Problem to solve:
Scan the data for "cells" and copy the lines it appears in.

Source records:
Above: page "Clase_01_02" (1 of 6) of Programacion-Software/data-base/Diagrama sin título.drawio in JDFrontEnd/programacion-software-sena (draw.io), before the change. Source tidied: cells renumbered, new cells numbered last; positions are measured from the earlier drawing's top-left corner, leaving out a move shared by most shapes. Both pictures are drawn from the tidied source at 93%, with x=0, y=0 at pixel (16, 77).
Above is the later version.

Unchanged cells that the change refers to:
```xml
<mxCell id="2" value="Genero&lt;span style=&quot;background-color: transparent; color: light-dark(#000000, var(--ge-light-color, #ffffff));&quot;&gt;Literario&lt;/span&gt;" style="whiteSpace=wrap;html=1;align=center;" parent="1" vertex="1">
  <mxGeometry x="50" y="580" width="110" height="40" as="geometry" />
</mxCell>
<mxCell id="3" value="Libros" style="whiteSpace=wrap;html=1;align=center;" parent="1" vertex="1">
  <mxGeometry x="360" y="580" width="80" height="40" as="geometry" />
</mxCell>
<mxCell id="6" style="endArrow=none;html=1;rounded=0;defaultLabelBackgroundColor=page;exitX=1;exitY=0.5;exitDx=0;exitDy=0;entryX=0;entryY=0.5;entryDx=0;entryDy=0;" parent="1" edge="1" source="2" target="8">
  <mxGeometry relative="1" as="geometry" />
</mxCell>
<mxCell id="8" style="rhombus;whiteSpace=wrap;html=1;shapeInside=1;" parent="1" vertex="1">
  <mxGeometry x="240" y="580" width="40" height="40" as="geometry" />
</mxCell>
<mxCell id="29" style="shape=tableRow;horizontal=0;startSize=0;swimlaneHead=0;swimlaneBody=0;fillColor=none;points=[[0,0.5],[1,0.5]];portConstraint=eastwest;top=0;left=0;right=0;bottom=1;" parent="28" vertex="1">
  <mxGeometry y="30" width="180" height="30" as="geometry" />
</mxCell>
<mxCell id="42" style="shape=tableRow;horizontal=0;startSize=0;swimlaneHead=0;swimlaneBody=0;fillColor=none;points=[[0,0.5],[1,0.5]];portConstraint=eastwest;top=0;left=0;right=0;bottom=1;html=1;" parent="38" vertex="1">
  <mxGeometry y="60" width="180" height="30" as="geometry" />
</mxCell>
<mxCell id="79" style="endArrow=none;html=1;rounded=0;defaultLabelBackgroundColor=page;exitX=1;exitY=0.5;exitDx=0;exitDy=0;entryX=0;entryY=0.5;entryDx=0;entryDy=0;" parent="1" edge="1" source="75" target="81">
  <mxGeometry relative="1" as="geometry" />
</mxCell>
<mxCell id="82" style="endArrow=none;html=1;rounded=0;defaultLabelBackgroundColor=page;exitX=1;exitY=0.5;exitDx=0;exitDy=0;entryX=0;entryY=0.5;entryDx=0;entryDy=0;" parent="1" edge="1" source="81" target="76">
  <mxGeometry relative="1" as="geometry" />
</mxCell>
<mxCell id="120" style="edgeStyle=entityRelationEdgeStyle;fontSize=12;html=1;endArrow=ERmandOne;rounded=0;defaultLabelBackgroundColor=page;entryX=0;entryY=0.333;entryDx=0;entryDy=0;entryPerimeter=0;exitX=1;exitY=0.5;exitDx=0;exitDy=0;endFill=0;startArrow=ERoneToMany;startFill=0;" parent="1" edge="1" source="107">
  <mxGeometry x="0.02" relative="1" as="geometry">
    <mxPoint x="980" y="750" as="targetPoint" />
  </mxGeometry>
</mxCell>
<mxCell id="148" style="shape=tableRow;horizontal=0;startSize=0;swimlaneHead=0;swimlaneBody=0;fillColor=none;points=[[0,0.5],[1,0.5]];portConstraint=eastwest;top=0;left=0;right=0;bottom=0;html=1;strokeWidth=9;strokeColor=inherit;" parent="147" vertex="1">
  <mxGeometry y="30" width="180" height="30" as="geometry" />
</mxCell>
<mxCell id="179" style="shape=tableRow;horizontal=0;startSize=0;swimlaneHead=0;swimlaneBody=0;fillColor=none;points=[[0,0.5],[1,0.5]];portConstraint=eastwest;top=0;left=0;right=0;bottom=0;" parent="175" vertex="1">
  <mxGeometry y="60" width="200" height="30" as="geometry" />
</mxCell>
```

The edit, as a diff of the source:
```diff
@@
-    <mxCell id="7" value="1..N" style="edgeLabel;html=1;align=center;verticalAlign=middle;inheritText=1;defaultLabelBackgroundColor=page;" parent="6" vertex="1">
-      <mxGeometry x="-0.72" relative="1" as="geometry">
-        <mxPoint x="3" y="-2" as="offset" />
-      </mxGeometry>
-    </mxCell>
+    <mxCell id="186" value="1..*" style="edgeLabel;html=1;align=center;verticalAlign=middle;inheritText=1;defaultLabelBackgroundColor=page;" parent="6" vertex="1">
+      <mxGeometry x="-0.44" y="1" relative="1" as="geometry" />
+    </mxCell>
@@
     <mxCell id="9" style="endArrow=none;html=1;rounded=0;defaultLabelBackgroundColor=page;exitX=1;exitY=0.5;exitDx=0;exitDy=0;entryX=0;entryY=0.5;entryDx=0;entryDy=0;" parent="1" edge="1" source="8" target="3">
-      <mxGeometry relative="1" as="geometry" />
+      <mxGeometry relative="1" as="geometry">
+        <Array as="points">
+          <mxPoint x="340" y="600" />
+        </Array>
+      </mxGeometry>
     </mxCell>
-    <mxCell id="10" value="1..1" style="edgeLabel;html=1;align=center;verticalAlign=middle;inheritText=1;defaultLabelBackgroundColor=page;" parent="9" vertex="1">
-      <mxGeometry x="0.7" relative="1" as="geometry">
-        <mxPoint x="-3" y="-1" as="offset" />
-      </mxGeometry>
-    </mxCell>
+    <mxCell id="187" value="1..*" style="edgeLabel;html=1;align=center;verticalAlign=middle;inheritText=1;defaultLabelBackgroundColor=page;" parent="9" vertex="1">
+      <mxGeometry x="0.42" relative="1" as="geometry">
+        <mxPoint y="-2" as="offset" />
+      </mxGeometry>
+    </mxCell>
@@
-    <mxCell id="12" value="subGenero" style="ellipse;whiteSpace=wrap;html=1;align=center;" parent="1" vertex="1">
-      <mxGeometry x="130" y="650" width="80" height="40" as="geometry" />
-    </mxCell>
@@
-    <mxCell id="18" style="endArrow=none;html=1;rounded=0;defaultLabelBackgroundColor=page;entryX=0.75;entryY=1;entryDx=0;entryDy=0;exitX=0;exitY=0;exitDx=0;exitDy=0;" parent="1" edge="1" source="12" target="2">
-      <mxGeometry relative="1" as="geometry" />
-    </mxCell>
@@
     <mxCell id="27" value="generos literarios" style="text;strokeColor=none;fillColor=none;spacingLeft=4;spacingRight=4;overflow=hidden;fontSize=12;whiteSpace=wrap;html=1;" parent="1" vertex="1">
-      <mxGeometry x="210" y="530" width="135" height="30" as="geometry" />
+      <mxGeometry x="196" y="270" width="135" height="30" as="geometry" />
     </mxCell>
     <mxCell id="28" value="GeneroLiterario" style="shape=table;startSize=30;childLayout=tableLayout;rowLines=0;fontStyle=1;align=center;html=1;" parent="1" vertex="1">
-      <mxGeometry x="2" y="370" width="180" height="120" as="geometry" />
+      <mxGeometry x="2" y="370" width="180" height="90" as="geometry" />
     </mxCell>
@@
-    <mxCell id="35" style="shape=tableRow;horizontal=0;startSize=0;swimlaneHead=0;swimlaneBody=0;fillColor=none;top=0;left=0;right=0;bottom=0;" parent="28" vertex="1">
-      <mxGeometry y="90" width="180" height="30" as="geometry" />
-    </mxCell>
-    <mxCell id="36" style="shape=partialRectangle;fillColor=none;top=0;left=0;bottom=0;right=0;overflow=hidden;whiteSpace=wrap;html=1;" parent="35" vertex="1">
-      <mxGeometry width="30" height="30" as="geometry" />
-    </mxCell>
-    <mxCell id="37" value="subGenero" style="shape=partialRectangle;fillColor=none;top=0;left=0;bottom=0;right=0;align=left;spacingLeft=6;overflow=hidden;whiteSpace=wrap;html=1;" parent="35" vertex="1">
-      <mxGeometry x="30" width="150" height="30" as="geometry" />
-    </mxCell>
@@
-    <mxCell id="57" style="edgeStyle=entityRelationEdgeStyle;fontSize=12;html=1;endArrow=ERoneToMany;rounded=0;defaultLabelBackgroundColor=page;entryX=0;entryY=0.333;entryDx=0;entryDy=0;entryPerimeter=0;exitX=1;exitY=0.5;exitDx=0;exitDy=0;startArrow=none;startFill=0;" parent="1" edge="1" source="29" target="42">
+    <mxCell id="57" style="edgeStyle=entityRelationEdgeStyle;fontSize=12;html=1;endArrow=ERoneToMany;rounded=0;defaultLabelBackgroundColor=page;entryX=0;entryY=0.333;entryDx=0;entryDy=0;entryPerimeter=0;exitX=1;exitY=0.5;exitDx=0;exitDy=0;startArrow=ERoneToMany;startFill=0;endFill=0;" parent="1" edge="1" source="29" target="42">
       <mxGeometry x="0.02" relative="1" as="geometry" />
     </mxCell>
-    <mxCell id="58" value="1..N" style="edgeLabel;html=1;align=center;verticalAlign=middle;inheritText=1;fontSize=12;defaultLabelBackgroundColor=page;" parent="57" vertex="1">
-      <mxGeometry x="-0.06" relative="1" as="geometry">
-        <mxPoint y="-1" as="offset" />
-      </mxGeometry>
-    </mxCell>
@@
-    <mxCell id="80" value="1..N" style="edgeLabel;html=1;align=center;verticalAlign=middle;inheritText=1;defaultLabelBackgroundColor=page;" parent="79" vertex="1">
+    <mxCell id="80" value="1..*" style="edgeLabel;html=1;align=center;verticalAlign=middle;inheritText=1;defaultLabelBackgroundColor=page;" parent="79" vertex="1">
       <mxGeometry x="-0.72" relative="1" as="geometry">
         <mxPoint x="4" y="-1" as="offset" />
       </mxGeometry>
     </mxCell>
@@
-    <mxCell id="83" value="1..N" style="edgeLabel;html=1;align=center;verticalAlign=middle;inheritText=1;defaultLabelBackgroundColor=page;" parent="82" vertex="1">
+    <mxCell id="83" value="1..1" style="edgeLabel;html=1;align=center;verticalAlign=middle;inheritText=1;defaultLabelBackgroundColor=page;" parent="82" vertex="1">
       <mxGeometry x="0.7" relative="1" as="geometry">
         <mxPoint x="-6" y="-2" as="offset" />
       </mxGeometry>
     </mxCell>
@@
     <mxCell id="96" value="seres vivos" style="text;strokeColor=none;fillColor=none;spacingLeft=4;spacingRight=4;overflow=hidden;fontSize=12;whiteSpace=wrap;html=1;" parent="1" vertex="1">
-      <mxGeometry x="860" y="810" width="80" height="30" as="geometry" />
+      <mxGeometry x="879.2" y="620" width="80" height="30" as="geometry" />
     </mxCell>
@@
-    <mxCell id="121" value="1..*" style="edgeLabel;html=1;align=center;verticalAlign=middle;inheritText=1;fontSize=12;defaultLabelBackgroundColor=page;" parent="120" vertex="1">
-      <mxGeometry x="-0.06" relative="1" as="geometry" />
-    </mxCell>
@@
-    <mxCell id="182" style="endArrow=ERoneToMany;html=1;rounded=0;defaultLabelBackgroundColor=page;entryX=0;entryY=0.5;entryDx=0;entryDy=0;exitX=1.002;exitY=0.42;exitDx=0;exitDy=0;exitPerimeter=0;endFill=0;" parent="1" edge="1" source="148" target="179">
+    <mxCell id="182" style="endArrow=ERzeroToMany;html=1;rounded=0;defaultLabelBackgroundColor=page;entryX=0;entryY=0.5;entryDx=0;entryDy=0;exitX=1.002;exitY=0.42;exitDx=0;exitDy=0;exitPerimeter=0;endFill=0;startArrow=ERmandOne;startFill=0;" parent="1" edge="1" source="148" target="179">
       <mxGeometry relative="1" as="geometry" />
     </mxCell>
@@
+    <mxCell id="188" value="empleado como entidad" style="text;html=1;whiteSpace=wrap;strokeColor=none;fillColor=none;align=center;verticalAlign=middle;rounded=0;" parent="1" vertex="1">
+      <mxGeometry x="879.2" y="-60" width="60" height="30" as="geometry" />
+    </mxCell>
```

Solution:
Above: page "Clase_01_02" (1 of 6) of Programacion-Software/data-base/Diagrama sin título.drawio in JDFrontEnd/programacion-software-sena (draw.io), before the change. Source tidied: cells renumbered, new cells numbered last; positions are measured from the earlier drawing's top-left corner, leaving out a move shared by most shapes. Both pictures are drawn from the tidied source at 93%, with x=0, y=0 at pixel (16, 77).
Unchanged cells that the change refers to:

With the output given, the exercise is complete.